BEVERLY HILLS, April 22, (THEWILL) – THEWILL has been informed that the Delta state government is currently battling with the backlog of salaries and arrears owned to local government workers running into a whopping sum of N8.4billion naira.

Sources told THEWILL that the backlog, which have been accumulating from the third quarter of 2014, increased after Governor Ifeanyi Okowa allegedly reneged in the state government systemic augmentation of the council’s wage bills.

It was not clear what could have led to the policy overhaul by the Okowa-led administration, but sources said that paucity of funds in the state and decline in monthly allocations from the federal government to the state and councils was responsible.

Credible Government House sources added that the shortfall to the local councils allocation were usually augmented by the previous administration by N700million monthly for the 25 local councils, translating to about N28million per council but the Okowa administration had stopped the policy.

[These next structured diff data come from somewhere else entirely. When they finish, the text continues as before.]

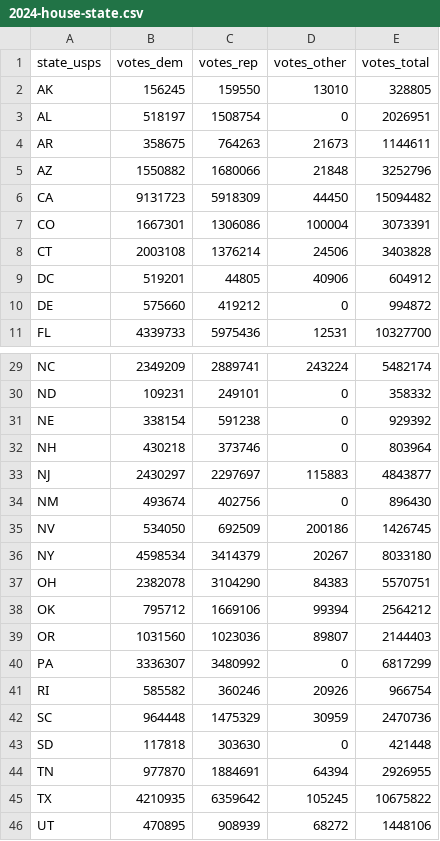
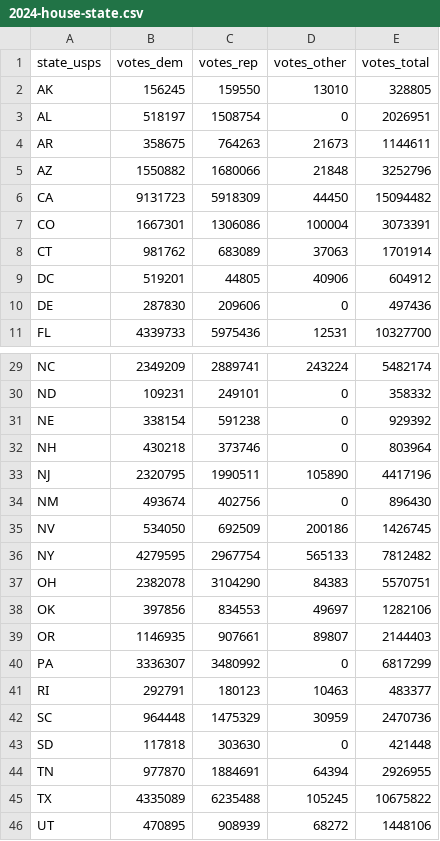
Before and after one commit to 4Freye/congress-representation-viz, a CSV file: data/raw/2024-house-state.csv, drawn as a sheet; only a part is shown, gaps mark what is left out.

```diff
--- a/data/raw/2024-house-state.csv
+++ b/data/raw/2024-house-state.csv
@@ -7,5 +7,5 @@ CA,9131723,5918309,44450,15094482
 CO,1667301,1306086,100004,3073391
-CT,2003108,1376214,24506,3403828
+CT,981762,683089,37063,1701914
 DC,519201,44805,40906,604912
-DE,575660,419212,0,994872
+DE,287830,209606,0,497436
 FL,4339733,5975436,12531,10327700
@@ -32,11 +32,11 @@ NE,338154,591238,0,929392
 NH,430218,373746,0,803964
-NJ,2430297,2297697,115883,4843877
+NJ,2320795,1990511,105890,4417196
 NM,493674,402756,0,896430
 NV,534050,692509,200186,1426745
-NY,4598534,3414379,20267,8033180
+NY,4279595,2967754,565133,7812482
 OH,2382078,3104290,84383,5570751
-OK,795712,1669106,99394,2564212
-OR,1031560,1023036,89807,2144403
+OK,397856,834553,49697,1282106
+OR,1146935,907661,89807,2144403
 PA,3336307,3480992,0,6817299
-RI,585582,360246,20926,966754
+RI,292791,180123,10463,483377
 SC,964448,1475329,30959,2470736
@@ -44,3 +44,3 @@ SD,117818,303630,0,421448
 TN,977870,1884691,64394,2926955
-TX,4210935,6359642,105245,10675822
+TX,4335089,6235488,105245,10675822
 UT,470895,908939,68272,1448106
```
Also changed, not shown: 4 other files.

THEWILL learnt that from the last bailout fund released by the federal government to the states, of which Delta state benefited, what the councils got from the state government was only able to clear three months salaries arrears on the average.

The sources disclosed that the wage bills of the councils are put purportedly at N55million, meaning that the monthly wage bill of the 25 local government is N1.35billion, cumulatively, this translates that the councils are indebted to workers to the tune of N8.415billion naira as at March 2016,

The state government, according to sources is currently searching for ghost workers around the local councils through its biometric data capturing exercise as part of government effort to mitigate the burden of backlog of debt owned the councils.

It could be recalled that Governor Okowa had few weeks ago raised the alarm over ghost working in the state civil service following a purported report by committee conducting biometric exercise across all sector of the state.

The governor had specifically during a meeting with public secondary school principals across the State revealed that 28 strange names, 38 dead principals, and 15 retired or absconded teachers are still on the payroll of the State government.

Story by David Oputah